The WHCSB was designed to give small business a chance to get the president's ear. But there is absolutely no obligation for the president to adopt any of the conference's recommendations.

According to the rules set up by the conference staff, the final 60 issues were to be passed on to Clinton unranked, so that it would be impossible for him to know which ones received the most votes and which ones squeaked onto the list. Nevertheless, it's interesting to note that restoring the deductibility of travel and entertainment expenses to 100% -- hardly the most pressing issue facing growth companies -- got the second highest vote by a wide margin.

Issue #280, which called for Congress and the president to "take immediate steps to bring the federal budget into balance by eliminating or reducing appropriate programs, commissions, agencies, and departments," made the final list. But the delegates apparently were referring only to those programs, commissions, agencies, and departments that didn't benefit them specifically, since issues #286, calling for the elevation of the Small Business Administration to a cabinet-level position, and #288, calling for the development of a process to monitor the implementation of the WHCSB's suggestions, also made the final list.

And so did some issues that were just plain baffling, given the overarching call for government to become more fiscally responsible and to intrude less in the operations of small-business owners. How do you explain the adoption of issue #141, calling for a presidential commission to study the enforcement and impact of federal antitrust laws designed to ensure the survival and diversity of small businesses unable to compete with large companies that extract unfair competitive pricing from manufacturers and service providers? Or #139, calling for the creation of a small-business relief fund to assist small businesses displaced by the establishment of a big business in their localities, with the big business contributing an annual fee to the relief fund? Apparently, free markets are good only so long as they don't make competition too tough for small business.

Certainly, there were many issues among the final 60 that got beyond petty self-interest and are perennial problems for even the most sophisticated growth companies. The call for a capital-gains tax break for investments in small business as well as the clarification of independent-contractor status (the issue with the most votes) come to mind. But those issues may get lost in the noise of the 58 others.

Before the president and Congress consider heeding the cry of issue #287, which calls for the convening of a WHCSB every four years, they'd be wise to examine just how successful the 1995 conference was in getting beyond matters of narrow self-interest to truly represent what was in the best interest of the country's small businesses as well as the health of the overall U.S. economy. When they examine the 60 top-ranking issues presented at this year's conference, they should apply the same criteria of fiscal responsibility and accountability that the delegates demanded from government.
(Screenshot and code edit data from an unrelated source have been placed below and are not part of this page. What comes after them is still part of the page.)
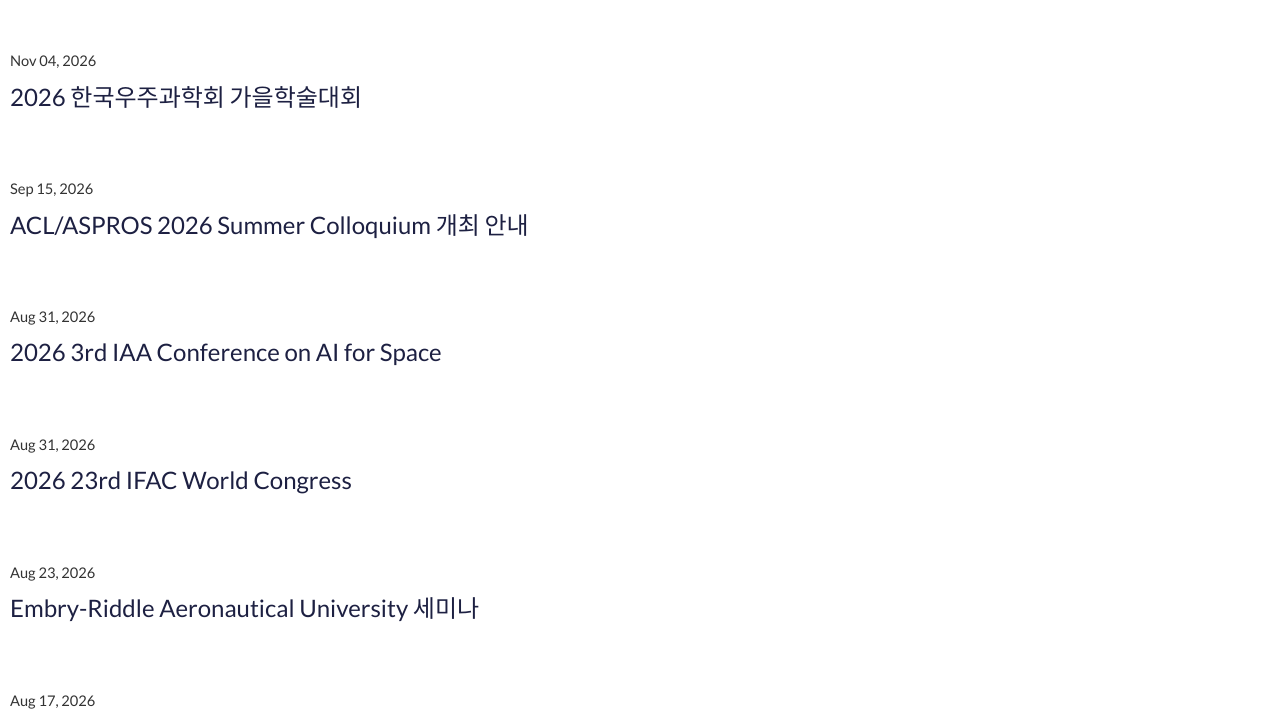
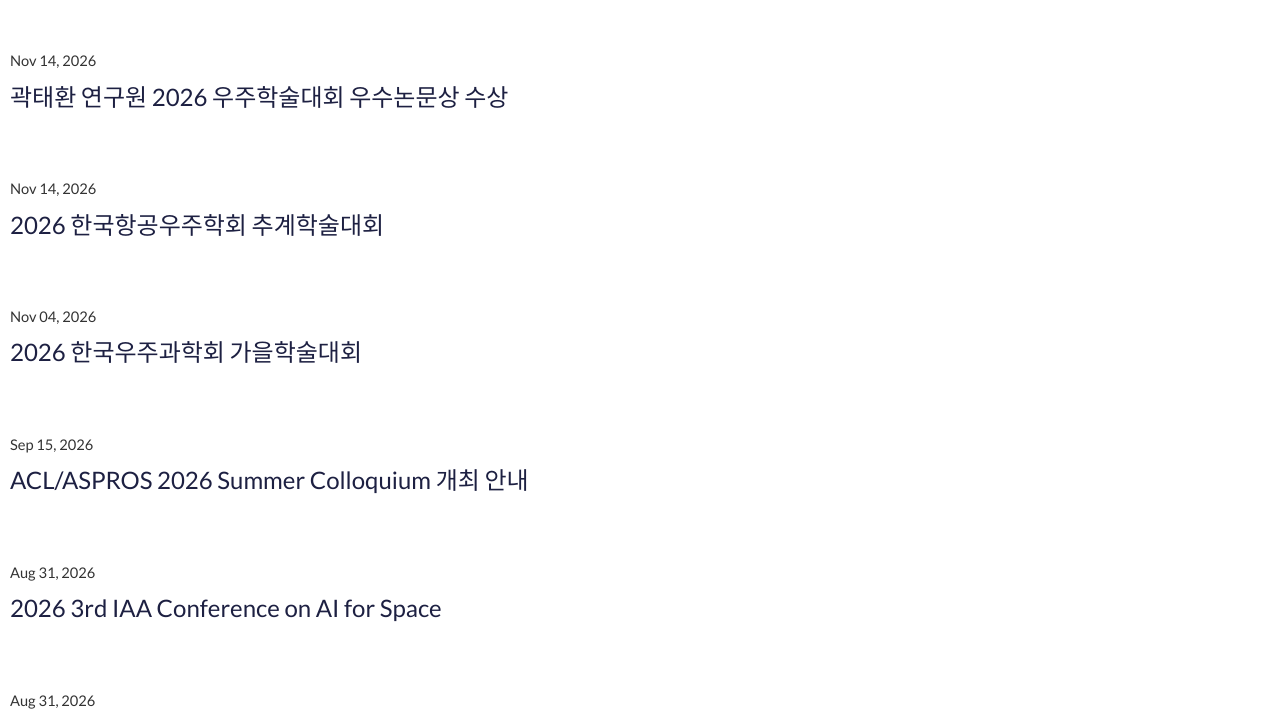
Before and after one commit to anceshyeon/ASPROS-homepage, a plain HTML site: page index.html in a window 1280 px wide. Shown: the part 468-1186 px from the top of the page. Drawn offline with Linux system fonts and the light colour scheme.

Commit message:
update news and domestic conference

```diff
--- a/index.html
+++ b/index.html
@@ -586,6 +586,72 @@ const BANNER_IMAGE =
 
 
 const newsData = [
+  {
+    id: "koag-award-2026",
+
+    images: [
+      { file: "koag-award(1).jpeg", width: "800px"},
+      { file: "koag-award(2).jpeg", width: "800px"}
+    ],
+
+    date: "Nov 14, 2026",
+
+    title: "곽태환 연구원 2026 우주학술대회 우수논문상 수상",
+
+    content: `
+      <p>
+        ASPROS의 곽태환 연구원이 2026 한국항공우주학회 우주학술대회에서 발표한 논문으로 우수 논문상을 수상하였습니다.
+        수상 논문의 제목은 '우주기반 우주감시를 위한 각도 기반 정밀 상대궤도 결정 알고리즘'입니다.
+      </p>
+
+      <p>
+        곽태환 연구원의 수상을 진심으로 축하합니다!
+      </p>
+      `
+  },
+{
+    id: "ksas-fall-conference-2026",
+
+    images: [
+      { file: "ksas-fall-2026.jpeg", width: "800px"}
+    ],
+
+    date: "Nov 14, 2026",
+
+    title: "2026 한국항공우주학회 추계학술대회",
+
+    content: `
+      <p>
+        2026년 11월 10일부터 13일까지 강원도 정선군에서 개최된 한국항공우주학회 추계학술대회에 ASPROS 연구원들이 참석하였습니다.
+        항공우주학회에 참석한 ASPROS 연구원은 곽태환 연구원, 이준원 연구원, 변인근 연구원, 정태우 연구원, 조상현 연구원입니다.
+        또한 ACL 연구원들도 참석하여 일정을 함께 하였습니다.
+        ASPROS 연구원들은 각자 아래의 주제에 대해 발표를 진행하였습니다.
+      </p>
+
+      <ul>
+        <li>
+          <strong>이준원 연구원</strong><br>
+          "대기 외란을 고려한 저궤도 위성 광통신 통합 PAT 시스템 성능 분석"
+        </li>
+
+        <li>
+          <strong>정태우 연구원</strong><br>
+          "단기간 재진입 예측을 위한 궤도 전파기 개발 및 ERS-2 재진입 분석"
+        </li>
+
+        <li>
+          <strong>조상현 연구원</strong><br>
+          "전체 LEO 위성의 충돌확률 분석을 위한 Time Filter의 계산 시간 단축"
+        </li>
+
+        <li>
+          <strong>변인근 연구원</strong><br>
+          "미국 국가발사 거버넌스 분석을 통한 한국형 국가발사 통합관리체계 제안"
+        </li>
+      </ul>
+      `
+  },
+
   {
     id: "ksss-fall-conference-2026",
 
```
Also changed, not shown: 4 other files.
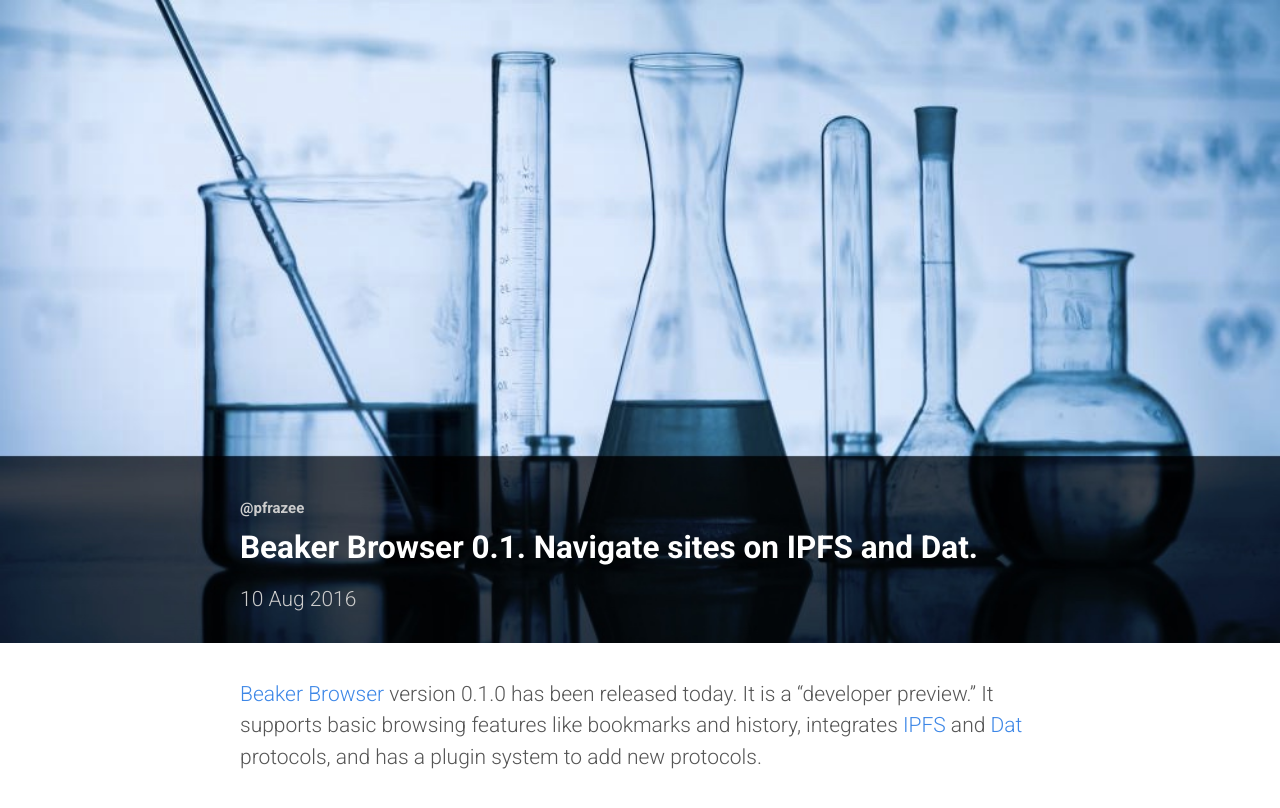
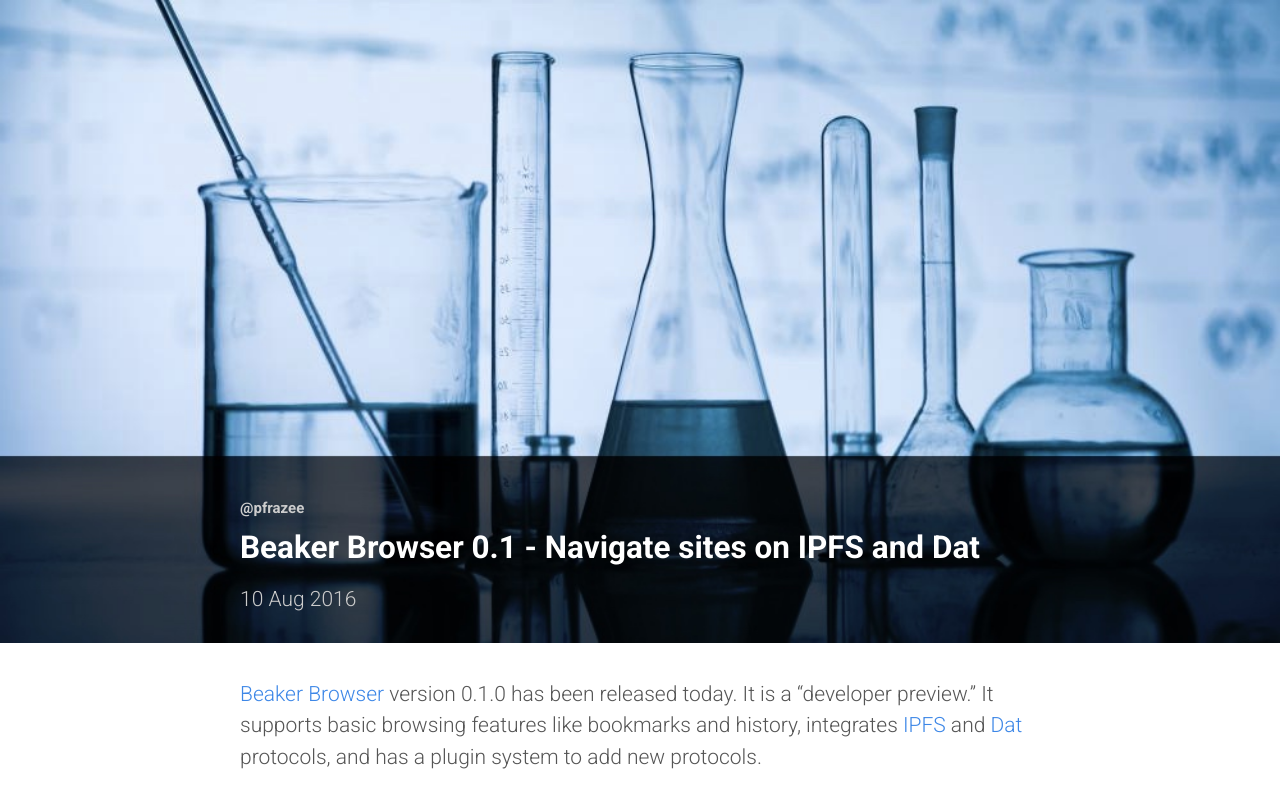
Before and after one commit to pfrazee/pfrazee.github.io, a Jekyll site: the page built from _posts/2016-08-10-beaker-browser-0.1.md, in a window 1280 px wide and 900 px high, cut to the strip 0-843 px from the top of the window. Shown: the top 808 px of the strip. Built offline with Jekyll 4.4.1, drawn with Linux system fonts in a browser that asks for light colours; Markdown is read by kramdown in place of the engine named in the settings.

```diff
--- a/_posts/2016-08-10-beaker-browser-0.1.md
+++ b/_posts/2016-08-10-beaker-browser-0.1.md
@@ -1,6 +1,6 @@
 ---
 layout: post
-title: Beaker Browser 0.1. Navigate sites on IPFS and Dat.
+title: Beaker Browser 0.1 - Navigate sites on IPFS and Dat
 banner: beaker.jpg
 ---
 
```
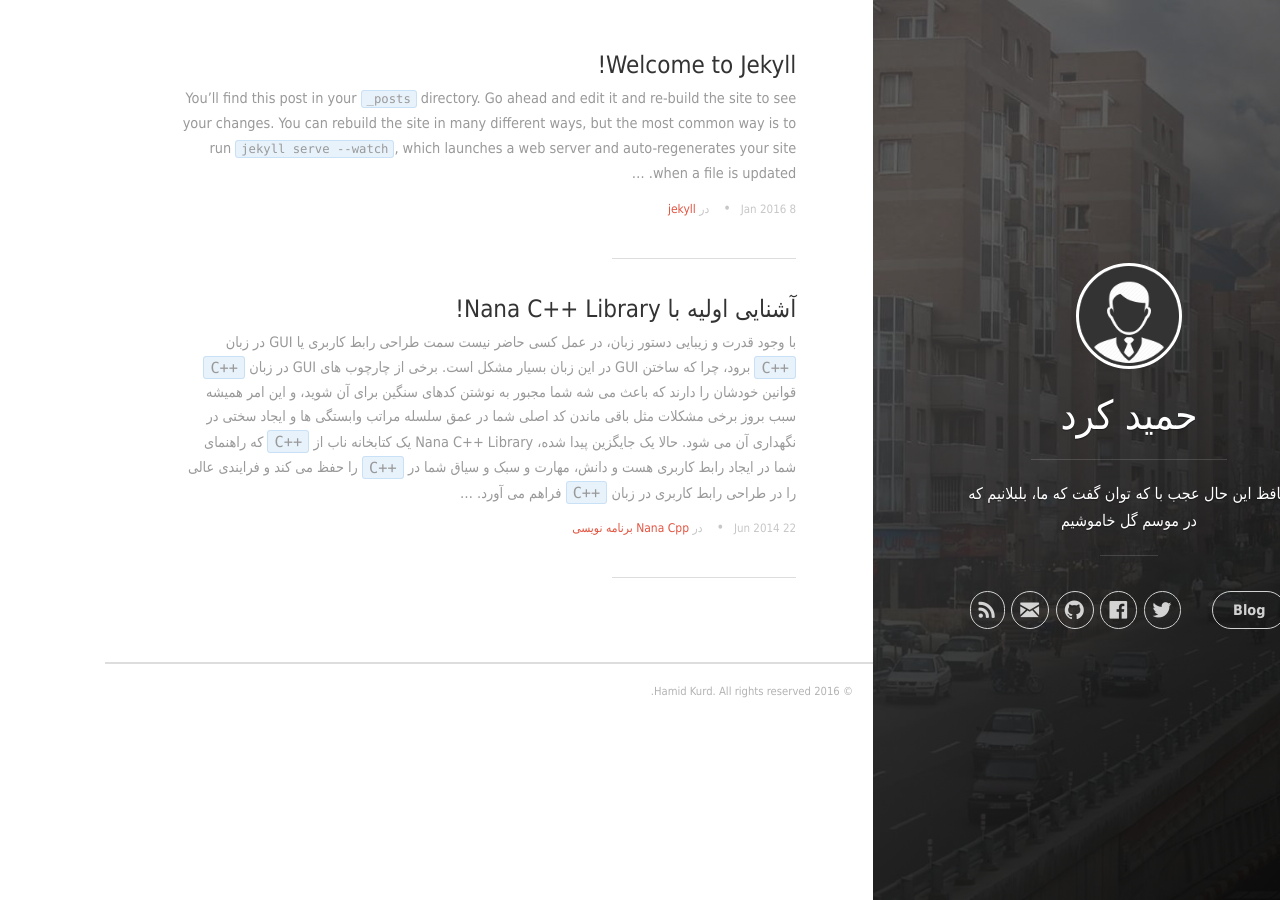
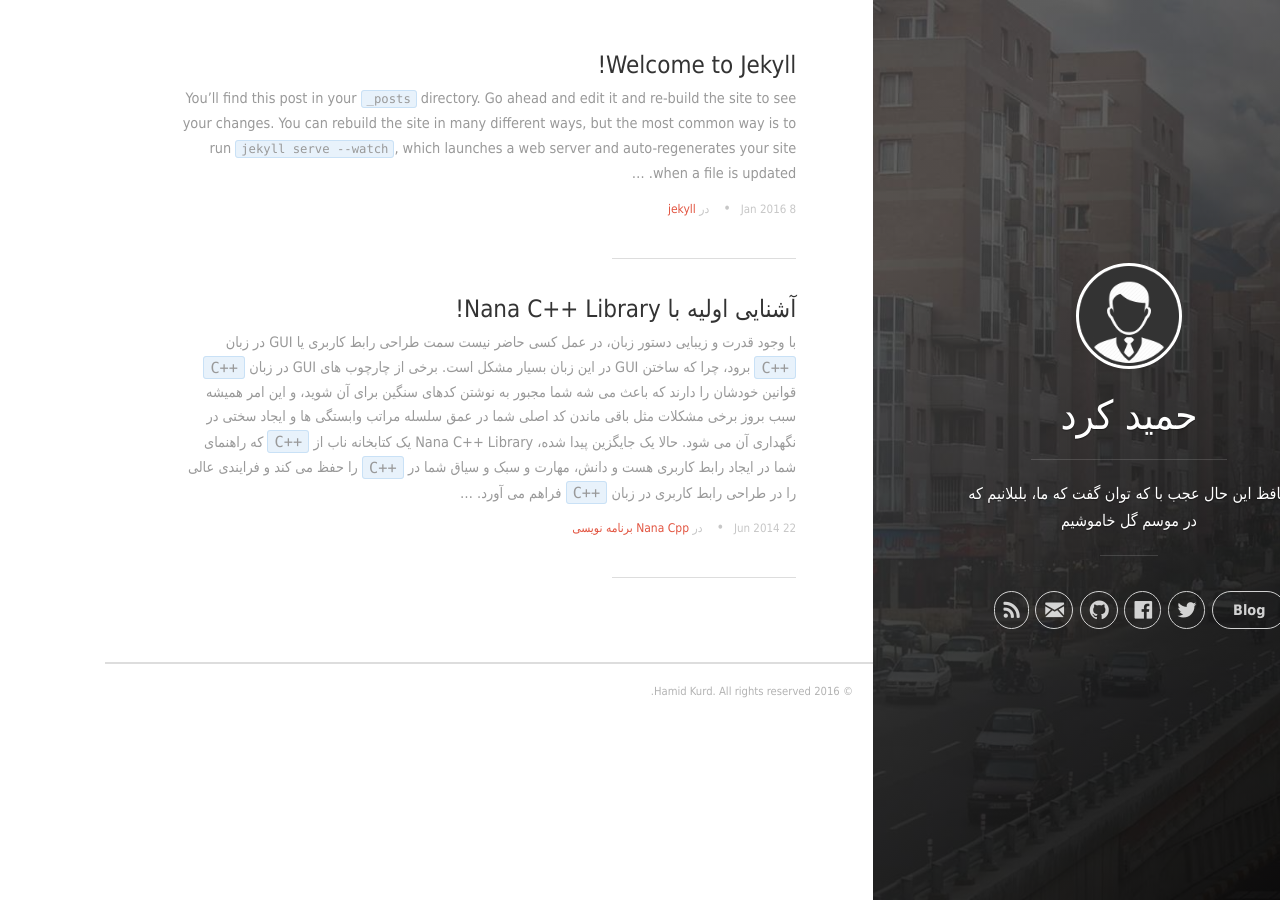
Before and after one commit to mer30hamid/mer30hamid.github.io, a Jekyll site: the page built from index.html, in a window 1280 px wide. Built offline with Jekyll 4.4.1, drawn with Linux system fonts in a browser that asks for light colours; nearby versions of some CDN libraries; the list of posts is cut into pages by our own code.

Commit message:
corrected navigation--social

```diff
--- a/css/uno.css
+++ b/css/uno.css
@@ -1393,9 +1393,9 @@ nav {
 			opacity: 1; }
 
 .navigation--social {
-	margin-right: 1.5em; }
+	margin-left: 1.5em; }
 	.navigation--social a {
-		padding: 6px 9px 6px 8px; }
+		padding: 6px 8px 6px 9px; }
 		.navigation--social a .label {
 			display: none; }
 		.navigation--social a .icon {
```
In the final analysis, what small business missed at the WHCSB was the opportunity to exhibit before a receptive audience of government officials just how powerful, articulate, and responsible an economic force it has become.

Jeffrey L. Seglin is an editor at large at Inc.